Task item: Please give the number of lines in the records below where the word "participant" occurs, and nothing else.

Source data:
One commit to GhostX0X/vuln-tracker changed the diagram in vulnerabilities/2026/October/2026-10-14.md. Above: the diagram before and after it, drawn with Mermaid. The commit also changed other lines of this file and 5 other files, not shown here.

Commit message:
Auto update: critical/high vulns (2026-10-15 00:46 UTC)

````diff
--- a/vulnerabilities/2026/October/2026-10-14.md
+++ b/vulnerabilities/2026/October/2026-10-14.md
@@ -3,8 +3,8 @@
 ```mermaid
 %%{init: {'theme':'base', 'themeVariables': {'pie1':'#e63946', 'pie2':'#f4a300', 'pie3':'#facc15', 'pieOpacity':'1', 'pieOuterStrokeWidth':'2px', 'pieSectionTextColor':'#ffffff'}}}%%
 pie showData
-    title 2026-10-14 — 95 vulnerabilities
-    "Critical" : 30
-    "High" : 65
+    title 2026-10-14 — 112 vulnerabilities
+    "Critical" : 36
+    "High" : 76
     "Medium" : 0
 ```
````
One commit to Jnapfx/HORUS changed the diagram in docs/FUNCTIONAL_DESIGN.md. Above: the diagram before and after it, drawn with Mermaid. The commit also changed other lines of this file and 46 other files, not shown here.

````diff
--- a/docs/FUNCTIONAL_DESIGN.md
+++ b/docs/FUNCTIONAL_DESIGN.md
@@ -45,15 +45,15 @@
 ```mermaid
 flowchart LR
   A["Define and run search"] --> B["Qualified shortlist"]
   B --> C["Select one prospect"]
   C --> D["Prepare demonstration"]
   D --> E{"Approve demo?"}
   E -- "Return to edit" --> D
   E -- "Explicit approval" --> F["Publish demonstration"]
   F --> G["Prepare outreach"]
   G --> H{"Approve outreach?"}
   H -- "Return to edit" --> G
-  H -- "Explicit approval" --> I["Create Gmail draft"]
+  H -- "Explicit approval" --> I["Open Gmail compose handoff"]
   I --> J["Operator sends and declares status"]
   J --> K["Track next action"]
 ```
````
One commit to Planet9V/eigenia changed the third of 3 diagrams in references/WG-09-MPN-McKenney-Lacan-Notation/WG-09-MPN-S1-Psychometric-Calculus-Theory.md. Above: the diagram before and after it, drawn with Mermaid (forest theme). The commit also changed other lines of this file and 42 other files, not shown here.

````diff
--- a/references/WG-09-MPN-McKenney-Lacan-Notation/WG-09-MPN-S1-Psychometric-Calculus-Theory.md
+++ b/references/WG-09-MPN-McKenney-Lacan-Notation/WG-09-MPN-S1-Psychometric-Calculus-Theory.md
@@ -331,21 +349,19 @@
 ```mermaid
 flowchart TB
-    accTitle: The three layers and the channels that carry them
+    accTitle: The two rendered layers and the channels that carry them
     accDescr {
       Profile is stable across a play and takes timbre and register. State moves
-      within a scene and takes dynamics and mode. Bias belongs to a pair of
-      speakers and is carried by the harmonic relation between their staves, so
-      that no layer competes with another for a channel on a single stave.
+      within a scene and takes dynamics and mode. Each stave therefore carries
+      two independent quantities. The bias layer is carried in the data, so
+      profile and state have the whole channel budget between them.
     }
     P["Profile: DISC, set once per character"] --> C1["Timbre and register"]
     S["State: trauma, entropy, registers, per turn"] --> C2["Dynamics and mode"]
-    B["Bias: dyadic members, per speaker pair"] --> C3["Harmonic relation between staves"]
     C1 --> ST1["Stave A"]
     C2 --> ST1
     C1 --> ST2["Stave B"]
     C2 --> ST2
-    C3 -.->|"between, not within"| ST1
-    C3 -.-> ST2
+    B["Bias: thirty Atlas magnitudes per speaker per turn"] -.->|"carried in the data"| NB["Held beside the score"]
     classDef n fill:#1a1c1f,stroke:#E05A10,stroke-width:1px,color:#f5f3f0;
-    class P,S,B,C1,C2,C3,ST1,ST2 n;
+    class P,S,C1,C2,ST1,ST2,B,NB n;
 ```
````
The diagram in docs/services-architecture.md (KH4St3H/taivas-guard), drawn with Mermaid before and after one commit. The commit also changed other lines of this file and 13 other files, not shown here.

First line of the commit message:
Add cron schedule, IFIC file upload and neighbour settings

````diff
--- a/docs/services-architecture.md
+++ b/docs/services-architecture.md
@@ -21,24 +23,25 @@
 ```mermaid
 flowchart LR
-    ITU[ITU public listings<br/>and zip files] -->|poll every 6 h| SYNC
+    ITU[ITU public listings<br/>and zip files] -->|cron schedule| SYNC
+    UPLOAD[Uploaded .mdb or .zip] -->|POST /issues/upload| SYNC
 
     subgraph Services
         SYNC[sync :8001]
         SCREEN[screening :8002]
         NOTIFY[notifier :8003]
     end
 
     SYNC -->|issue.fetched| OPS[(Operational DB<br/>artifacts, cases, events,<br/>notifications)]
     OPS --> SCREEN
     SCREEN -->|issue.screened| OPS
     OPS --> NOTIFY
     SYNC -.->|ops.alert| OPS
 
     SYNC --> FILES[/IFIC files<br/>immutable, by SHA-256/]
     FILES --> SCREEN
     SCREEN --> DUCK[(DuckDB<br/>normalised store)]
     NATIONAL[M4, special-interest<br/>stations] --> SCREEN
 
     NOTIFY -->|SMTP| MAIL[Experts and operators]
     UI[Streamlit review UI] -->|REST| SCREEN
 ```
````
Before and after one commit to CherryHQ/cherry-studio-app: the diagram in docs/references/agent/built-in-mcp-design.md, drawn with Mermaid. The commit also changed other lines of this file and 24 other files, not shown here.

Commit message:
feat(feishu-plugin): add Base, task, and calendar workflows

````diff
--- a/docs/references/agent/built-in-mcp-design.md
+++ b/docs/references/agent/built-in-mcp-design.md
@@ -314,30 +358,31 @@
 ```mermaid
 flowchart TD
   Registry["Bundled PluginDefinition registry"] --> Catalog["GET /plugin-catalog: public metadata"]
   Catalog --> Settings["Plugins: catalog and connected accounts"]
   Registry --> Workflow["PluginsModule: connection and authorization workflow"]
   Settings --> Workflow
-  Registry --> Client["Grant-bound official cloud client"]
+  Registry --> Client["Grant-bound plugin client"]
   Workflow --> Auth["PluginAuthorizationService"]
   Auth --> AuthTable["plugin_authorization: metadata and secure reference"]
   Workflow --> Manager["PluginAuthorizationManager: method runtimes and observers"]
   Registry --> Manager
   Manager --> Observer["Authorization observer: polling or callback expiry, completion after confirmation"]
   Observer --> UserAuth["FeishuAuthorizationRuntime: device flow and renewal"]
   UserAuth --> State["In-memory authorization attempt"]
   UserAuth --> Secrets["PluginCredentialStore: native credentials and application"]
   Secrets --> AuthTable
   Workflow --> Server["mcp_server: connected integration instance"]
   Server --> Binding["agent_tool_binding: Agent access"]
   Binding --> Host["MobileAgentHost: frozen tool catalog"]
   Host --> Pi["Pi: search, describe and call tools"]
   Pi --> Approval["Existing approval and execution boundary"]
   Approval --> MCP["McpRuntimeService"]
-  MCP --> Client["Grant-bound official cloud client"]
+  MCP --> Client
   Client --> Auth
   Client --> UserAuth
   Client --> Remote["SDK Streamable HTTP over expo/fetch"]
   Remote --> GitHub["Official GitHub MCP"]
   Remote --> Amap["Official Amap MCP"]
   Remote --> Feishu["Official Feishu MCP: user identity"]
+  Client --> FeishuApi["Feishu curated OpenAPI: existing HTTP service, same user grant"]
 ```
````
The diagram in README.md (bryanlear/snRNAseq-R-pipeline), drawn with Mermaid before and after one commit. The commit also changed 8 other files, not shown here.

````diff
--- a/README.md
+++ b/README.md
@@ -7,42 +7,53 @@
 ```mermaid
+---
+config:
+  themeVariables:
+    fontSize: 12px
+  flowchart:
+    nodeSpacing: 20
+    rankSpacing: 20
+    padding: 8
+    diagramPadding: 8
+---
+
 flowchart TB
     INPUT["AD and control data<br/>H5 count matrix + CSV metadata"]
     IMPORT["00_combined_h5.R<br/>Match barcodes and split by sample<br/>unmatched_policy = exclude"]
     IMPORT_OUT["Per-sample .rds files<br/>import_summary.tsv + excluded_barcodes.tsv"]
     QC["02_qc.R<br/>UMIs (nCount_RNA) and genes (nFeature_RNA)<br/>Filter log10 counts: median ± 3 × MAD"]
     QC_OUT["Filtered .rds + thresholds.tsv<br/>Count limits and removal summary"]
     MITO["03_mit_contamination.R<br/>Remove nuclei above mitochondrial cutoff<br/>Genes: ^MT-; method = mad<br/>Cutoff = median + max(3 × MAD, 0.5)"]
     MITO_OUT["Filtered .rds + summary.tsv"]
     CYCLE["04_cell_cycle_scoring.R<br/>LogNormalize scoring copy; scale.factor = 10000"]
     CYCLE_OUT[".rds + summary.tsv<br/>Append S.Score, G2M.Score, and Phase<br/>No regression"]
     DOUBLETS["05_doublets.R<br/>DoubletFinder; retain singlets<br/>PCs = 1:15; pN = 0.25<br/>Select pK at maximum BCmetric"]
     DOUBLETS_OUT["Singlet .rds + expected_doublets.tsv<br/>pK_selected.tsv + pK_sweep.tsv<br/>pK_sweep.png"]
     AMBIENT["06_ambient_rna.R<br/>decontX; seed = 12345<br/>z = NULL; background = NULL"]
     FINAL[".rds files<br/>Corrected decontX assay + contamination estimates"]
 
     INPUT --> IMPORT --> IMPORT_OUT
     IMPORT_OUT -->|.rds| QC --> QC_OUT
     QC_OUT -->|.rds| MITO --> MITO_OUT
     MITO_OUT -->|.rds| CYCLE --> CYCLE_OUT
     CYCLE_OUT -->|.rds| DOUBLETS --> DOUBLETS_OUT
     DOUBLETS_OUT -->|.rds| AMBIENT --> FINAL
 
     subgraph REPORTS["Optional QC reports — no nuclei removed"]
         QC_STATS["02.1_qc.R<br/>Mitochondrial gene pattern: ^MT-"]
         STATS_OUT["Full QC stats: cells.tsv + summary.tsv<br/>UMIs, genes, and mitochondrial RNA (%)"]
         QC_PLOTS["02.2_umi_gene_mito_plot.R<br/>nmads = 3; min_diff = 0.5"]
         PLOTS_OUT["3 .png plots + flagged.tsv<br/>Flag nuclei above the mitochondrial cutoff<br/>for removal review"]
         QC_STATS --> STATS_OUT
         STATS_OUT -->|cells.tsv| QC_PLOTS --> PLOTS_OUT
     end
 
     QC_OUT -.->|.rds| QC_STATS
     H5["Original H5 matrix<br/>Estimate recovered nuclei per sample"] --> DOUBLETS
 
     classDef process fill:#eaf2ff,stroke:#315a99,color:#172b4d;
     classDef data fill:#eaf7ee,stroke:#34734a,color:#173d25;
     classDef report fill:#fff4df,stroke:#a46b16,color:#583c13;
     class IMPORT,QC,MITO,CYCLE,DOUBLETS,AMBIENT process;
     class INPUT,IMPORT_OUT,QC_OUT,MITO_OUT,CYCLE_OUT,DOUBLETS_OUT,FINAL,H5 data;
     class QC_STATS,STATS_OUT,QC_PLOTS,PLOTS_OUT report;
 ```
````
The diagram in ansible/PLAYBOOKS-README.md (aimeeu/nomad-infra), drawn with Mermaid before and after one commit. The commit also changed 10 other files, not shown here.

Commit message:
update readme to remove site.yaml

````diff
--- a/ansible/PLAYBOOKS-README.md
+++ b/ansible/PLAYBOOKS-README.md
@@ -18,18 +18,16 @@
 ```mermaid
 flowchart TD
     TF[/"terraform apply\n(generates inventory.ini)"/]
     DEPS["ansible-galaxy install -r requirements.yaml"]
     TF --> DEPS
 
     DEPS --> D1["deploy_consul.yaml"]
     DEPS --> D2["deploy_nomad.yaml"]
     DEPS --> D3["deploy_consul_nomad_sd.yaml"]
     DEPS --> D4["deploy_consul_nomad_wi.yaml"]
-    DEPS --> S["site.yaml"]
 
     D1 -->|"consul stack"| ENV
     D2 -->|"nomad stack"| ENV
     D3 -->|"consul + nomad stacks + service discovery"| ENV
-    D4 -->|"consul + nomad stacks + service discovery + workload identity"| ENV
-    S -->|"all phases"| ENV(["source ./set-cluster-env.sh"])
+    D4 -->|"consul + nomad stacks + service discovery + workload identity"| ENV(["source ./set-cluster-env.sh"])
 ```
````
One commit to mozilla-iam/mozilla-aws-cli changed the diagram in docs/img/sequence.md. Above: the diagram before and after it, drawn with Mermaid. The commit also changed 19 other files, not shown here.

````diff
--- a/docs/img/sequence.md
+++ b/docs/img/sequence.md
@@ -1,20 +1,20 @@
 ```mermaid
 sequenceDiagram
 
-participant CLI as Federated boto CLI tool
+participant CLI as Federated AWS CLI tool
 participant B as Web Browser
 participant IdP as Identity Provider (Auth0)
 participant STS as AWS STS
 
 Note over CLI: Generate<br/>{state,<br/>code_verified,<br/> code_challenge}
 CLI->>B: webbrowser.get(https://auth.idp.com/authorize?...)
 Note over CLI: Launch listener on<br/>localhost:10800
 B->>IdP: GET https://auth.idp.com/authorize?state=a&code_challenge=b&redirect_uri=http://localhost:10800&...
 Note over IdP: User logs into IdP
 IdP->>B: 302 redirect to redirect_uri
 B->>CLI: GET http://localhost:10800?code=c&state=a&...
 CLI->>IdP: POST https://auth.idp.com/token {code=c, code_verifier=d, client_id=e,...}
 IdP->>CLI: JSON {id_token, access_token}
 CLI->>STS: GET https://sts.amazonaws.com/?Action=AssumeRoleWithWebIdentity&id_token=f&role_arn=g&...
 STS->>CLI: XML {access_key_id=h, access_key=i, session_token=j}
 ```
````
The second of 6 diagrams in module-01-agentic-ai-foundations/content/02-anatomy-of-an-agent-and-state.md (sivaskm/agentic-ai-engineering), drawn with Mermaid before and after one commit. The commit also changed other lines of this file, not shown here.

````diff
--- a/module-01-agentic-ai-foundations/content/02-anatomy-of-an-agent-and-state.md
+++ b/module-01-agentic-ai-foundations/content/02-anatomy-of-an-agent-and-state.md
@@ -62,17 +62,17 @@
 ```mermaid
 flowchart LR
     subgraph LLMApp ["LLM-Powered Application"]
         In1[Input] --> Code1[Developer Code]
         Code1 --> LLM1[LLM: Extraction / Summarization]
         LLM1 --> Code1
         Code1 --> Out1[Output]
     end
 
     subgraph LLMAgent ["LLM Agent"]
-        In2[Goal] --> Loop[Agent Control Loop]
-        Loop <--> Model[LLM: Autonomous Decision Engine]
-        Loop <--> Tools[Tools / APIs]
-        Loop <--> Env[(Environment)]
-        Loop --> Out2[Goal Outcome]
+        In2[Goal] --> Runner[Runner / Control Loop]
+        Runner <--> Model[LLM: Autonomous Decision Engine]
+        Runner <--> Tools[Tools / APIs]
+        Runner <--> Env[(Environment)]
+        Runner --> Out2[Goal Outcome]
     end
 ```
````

Written response: 5